> [GIVEN DATA]
-*-*-
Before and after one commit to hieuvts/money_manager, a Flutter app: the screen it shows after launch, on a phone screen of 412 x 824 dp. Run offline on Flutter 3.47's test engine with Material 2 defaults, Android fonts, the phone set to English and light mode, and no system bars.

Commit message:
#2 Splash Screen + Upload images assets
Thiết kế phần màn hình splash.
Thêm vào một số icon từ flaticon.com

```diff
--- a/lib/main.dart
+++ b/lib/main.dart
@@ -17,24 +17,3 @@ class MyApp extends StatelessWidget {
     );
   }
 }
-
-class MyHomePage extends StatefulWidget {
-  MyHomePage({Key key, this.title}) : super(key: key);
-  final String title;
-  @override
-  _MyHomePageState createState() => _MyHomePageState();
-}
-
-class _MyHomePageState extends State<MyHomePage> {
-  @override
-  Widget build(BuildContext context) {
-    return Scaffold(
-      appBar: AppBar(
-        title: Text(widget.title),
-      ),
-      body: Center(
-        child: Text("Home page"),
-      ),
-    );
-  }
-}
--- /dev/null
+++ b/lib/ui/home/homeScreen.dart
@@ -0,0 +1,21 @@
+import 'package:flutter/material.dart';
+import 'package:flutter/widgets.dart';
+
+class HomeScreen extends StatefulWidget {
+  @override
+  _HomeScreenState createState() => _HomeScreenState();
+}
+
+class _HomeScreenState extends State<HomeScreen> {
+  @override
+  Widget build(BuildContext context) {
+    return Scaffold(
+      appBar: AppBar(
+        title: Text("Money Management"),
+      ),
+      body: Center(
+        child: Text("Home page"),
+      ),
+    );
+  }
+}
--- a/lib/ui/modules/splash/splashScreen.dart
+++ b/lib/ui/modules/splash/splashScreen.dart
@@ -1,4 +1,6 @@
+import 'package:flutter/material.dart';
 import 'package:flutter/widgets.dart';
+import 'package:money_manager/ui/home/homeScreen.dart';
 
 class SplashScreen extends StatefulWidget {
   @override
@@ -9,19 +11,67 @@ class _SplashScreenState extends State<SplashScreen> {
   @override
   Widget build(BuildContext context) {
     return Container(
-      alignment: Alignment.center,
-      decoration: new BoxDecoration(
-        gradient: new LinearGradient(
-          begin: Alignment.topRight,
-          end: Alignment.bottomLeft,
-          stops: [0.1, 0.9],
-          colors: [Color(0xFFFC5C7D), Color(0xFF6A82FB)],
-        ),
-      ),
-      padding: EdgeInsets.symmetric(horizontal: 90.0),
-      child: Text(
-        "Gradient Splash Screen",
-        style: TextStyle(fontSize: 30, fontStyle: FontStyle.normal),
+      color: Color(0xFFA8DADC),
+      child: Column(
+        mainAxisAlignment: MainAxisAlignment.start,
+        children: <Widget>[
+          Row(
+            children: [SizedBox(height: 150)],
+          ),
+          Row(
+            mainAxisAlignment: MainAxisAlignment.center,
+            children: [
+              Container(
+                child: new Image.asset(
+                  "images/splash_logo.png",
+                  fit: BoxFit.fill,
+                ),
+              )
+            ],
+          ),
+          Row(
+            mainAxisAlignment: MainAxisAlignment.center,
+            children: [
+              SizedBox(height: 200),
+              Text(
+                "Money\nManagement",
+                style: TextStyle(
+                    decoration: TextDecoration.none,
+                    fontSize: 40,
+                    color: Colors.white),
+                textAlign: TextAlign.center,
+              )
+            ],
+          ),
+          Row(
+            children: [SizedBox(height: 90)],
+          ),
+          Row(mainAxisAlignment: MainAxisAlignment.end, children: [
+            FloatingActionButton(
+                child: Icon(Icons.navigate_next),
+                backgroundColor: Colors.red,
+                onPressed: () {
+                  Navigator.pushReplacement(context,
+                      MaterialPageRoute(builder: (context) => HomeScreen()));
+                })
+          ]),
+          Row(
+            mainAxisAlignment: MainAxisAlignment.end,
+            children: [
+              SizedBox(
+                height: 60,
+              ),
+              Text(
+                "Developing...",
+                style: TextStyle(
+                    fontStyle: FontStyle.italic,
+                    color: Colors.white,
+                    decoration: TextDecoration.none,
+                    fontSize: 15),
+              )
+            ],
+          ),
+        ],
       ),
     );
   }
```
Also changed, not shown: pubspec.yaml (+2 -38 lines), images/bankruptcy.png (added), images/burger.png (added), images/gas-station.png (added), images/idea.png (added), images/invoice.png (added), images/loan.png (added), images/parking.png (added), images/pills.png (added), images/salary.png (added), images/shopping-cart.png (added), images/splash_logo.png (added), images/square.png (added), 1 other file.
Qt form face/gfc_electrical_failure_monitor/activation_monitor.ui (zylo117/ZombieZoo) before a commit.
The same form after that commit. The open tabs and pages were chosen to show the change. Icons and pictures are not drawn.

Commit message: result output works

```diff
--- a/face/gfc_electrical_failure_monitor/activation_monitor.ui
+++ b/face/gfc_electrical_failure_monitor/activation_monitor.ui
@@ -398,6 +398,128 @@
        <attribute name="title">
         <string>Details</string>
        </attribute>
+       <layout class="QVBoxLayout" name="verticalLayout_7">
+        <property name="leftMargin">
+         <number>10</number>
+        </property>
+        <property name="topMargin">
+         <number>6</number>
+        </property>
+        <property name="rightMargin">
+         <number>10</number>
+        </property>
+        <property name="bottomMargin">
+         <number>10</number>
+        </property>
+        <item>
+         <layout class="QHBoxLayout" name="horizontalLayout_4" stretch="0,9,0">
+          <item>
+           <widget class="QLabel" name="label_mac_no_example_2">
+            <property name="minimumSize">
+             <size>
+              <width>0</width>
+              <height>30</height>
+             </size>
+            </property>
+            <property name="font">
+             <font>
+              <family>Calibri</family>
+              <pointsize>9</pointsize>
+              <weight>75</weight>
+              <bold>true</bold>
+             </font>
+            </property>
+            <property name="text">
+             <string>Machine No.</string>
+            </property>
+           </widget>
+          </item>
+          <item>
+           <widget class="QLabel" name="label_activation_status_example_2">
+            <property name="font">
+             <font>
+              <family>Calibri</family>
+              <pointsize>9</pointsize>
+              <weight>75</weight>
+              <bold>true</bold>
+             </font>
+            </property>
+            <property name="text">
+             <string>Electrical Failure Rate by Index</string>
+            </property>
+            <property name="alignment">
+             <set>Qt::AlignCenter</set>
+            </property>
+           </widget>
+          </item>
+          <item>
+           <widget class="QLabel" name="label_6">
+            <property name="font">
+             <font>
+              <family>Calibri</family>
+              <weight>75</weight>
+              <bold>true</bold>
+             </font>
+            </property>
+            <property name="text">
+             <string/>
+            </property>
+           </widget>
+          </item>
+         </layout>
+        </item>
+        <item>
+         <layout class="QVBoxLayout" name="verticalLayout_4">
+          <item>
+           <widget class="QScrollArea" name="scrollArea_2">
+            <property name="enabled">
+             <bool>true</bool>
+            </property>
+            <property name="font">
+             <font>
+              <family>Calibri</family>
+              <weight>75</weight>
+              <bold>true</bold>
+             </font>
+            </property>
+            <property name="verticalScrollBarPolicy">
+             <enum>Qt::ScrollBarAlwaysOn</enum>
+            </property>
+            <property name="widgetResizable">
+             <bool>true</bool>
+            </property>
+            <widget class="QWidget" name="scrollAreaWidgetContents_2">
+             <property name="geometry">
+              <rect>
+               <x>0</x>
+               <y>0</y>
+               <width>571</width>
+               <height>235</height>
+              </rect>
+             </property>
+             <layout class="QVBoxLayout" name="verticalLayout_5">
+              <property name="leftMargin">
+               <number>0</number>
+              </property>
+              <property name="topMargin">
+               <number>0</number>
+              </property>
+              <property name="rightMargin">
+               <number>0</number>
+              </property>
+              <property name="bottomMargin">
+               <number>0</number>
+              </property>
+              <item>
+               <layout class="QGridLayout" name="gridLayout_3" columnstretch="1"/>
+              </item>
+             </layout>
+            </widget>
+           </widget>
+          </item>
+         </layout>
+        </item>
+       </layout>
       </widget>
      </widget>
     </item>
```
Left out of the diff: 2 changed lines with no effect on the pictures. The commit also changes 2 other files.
-*-*-
> [REQUIRED WORK]
Show all lines of the material in which the word "children" can be found.

> [TASK RESULT]
+        children: <Widget>[
+            children: [SizedBox(height: 150)],
+            children: [
+            children: [
+            children: [SizedBox(height: 90)],
+          Row(mainAxisAlignment: MainAxisAlignment.end, children: [
+            children: [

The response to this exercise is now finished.